A best practice approach to academic restructure and corporate services transformation at a research-intensive university (Part 2)

This article concludes a two-part series co-authored by Mike Shore-Nye, Senior Vice-President and Registrar & Secretary at the University of Exeter, with Ariel Rainbow, Consulting Services Manager at NousCubane.

The first part of our case study described how the University of Exeter had experienced a period significant growth, but without its organisational structures and administrative functions advancing at the same pace. This necessitated transformation into a more efficient and resilient organisation aligned to an ambitious new strategy. The approach Exeter took to restructuring, by engaging meaningfully and building consensus across the university’s staff community to decide on the solution together, enabled rapid transition to a new operating model.

In this concluding part of the case study, Exeter’s Senior Vice-President and Registrar & Secretary – and co-lead of the transformation – Mike Shore-Nye, talks us through the benefits of using ‘common language’ peer input and transparent data to give Exeter’s restructure both internal credibility and resilience against future challenges.

Combining Open Engagement with Evidence

Access to robust data on how services were resourced by local teams was critical to sustaining the collaborative ethos at Exeter throughout the transformation. These data insights supported transparent engagement with all stakeholders on the need for change, and in what areas the change might be prioritised.

A common challenge during transformations of this sort is in the ability to make the case for the target operating models being considered for different support service functions. Comparisons to other institutions are often made with only a superficial understanding of their models and how they are resourced. Difference in terminology, scope of included services and ways of assessing resourcing, lead to poorly informed choices and low confidence in the conclusions.
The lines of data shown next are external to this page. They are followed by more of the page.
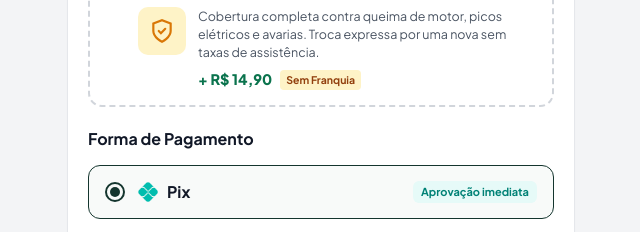
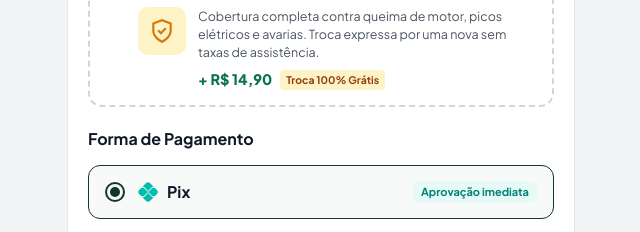
Before and after one commit to marcelogoat/drop, a website: page checkout.html in a window 1280 px wide. Shown: the part 1799-2031 px from the top of the page, 319-959 px from the left. Drawn offline with Linux system fonts and the light colour scheme.

Commit message:
fix(copy): atualizar badge da garantia VIP para 'Troca 100% Gratis'

```diff
--- a/checkout.html
+++ b/checkout.html
@@ -1086,7 +1086,7 @@ src="https://www.facebook.com/tr?id=1715304620163972&ev=PageView&noscript=1"
             </p>
             <div class="order-bump-pricing">
               <span class="bump-cur-price">+ R$ 14,90</span>
-              <span class="bump-discount-pill gold">Sem Franquia</span>
+              <span class="bump-discount-pill gold">Troca 100% Grátis</span>
             </div>
           </div>
         </div>
```
Also changed, not shown: public/checkout.html (+1 -1 lines).
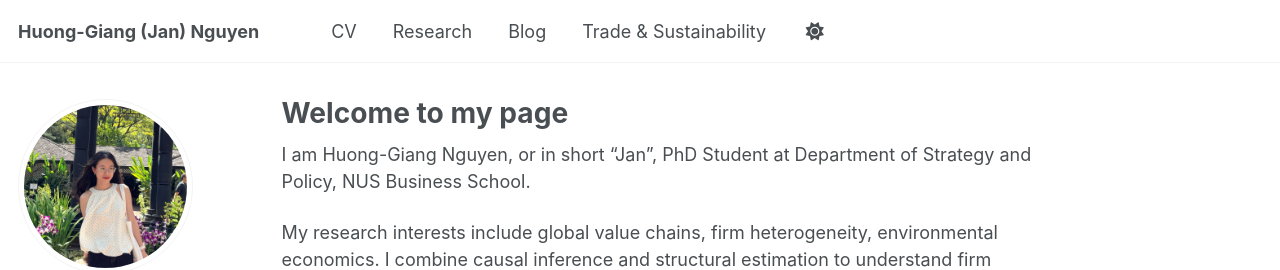
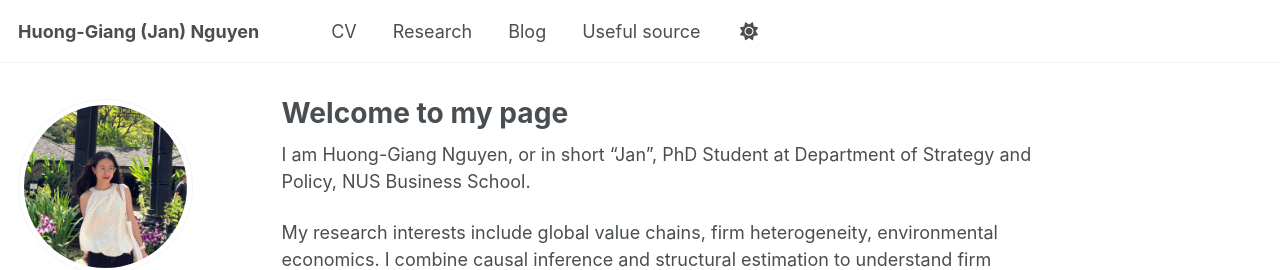
Before and after one commit to hgiang-nus/nhgiang, a Jekyll site: the page built from _pages/about.md, in a window 1280 px wide. Shown: the top 270 px of the page. Built offline with Jekyll 4.4.1, drawn with Linux system fonts in a browser that asks for light colours; some web fonts are replaced; a script bundle is joined from its source files by our own code; library files that are not in the unit come from our copies.

Commit message:
UpdateLink

```diff
--- a/_config.yml
+++ b/_config.yml
@@ -38,7 +38,7 @@ author:
   googlescholar    : # "https://scholar.google.com/citations?user=PS_CX0AAAAAJ"
   inspire-hep      : # URL
   impactstory      : # URL
-  orcid            : "https://orcid.org/yourorcidurl"
+  orcid            : "https://orcid.org/0009-0002-9396-4433"
   semantic         : # URL
   ssrn             : # URL
   pubmed           : # "https://www.ncbi.nlm.nih.gov/pubmed/?term=john+snow"
--- a/_data/navigation.yml
+++ b/_data/navigation.yml
@@ -14,13 +14,13 @@ main:
     url: /files/CV_HGiang_Oct25.pdf
 
   - title: "Research"
-    url: /publications/
+    url: /research/
 
   - title: "Blog"
-    url: /year-archive/
+    url: /blog/
 
-  - title: "Trade & Sustainability"
-    url: /talks/
+  - title: "Useful source"
+    url: /source/
 
   #- title: "Teaching"
   #  url: /teaching/
```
Being part of a collaborative multi-university programme with universities in the UK, Australia, New Zealand and Canada, the UniForum programme, gave Exeter access to a unique set of cost efficiency and service effectiveness data that enabled Mike and his team to give their stakeholders confidence in the choices that needed to be made. And just as importantly it is enabling the university to more quickly identify solutions to key challenges – for example learning from the University of Auckland around how to implement effective shared services capability.

Reflecting on the impact that this had, Mike said, “the collaborative UniForum programme enabled us to move rapidly through the organisation redesign and confidently redeploy resources to support the new strategy. The common language and data captured across the UniForum membership to describe service models and how they are resourced helped us to identify significant efficiencies in the process of creating new faculties and departments that are well aligned to our new strategy.”

The savings from these efficiencies have been key to the investment needed to support the transformation of services. This speaks to a consistent and powerful finding from the UniForum programme globally, which is that an institution can only achieve lasting savings to reinvest in the academic mission by making fundamental changes to its service delivery model; growth alone is not the answer. You can read more about this in an earlier Insights article.

A major concern for academic staff with the introduction of a new support services model was whether the changes would result in more administrative workload being placed on them. Again, in the interests of full transparency, Exeter provided all staff with the ability to provide effectiveness assessments of the professional services that were critical to them in their roles after the changes were made. As part of the effectiveness assessment, they also provided structured feedback on their user experience when using these services.

These inputs established a baseline for the new service structure and understanding of how well services were performing on the services attributes that matter most to academics and other service users. Continued use of the Services Effectiveness Assessment following the transformation will enable Exeter to transparently measure the impact of changes being made and the extent to which the service improvement focus is delivering improved user experience on the service attributes that matter most to them. It has also provided an independent assessment of how well the changes are being accepted by the different academic and professional staff cohorts.

Finally, Mike states, “our ability to bring learnings from other universities in a transparent and credible way was essential for ensuring individual staff wouldn’t be overwhelmed by the scale of change and it supported the narrative that restructuring was necessary to lead Exeter into a more secure and competitive global position. For us, this was made possible through our membership in the collaborative UniForum programme.”

An Organisational Structure Fit for the Future

The simpler academic structure now in place at Exeter brings a clearer alignment to the University’s goals while improving interdisciplinary opportunities for colleagues and students. Now, fewer departments are ‘supercharged’, they are larger, more empowered, with clearer accountability and more autonomy to deliver their plans. Exeter is quickly making strides towards a more successful professional services organisation that is more in sync with the overall strategy and simplified, has enhanced resilience against future challenges, and is more closely aligned to academic units. Exeter’s overall structure is now more visible, local, and person-centred so that its professional services and academic teams walk the same journey and feel empowered.

If you would like to discuss this case study in more detail or learn more about our global benchmarking membership and service effectiveness solutions, please contact us.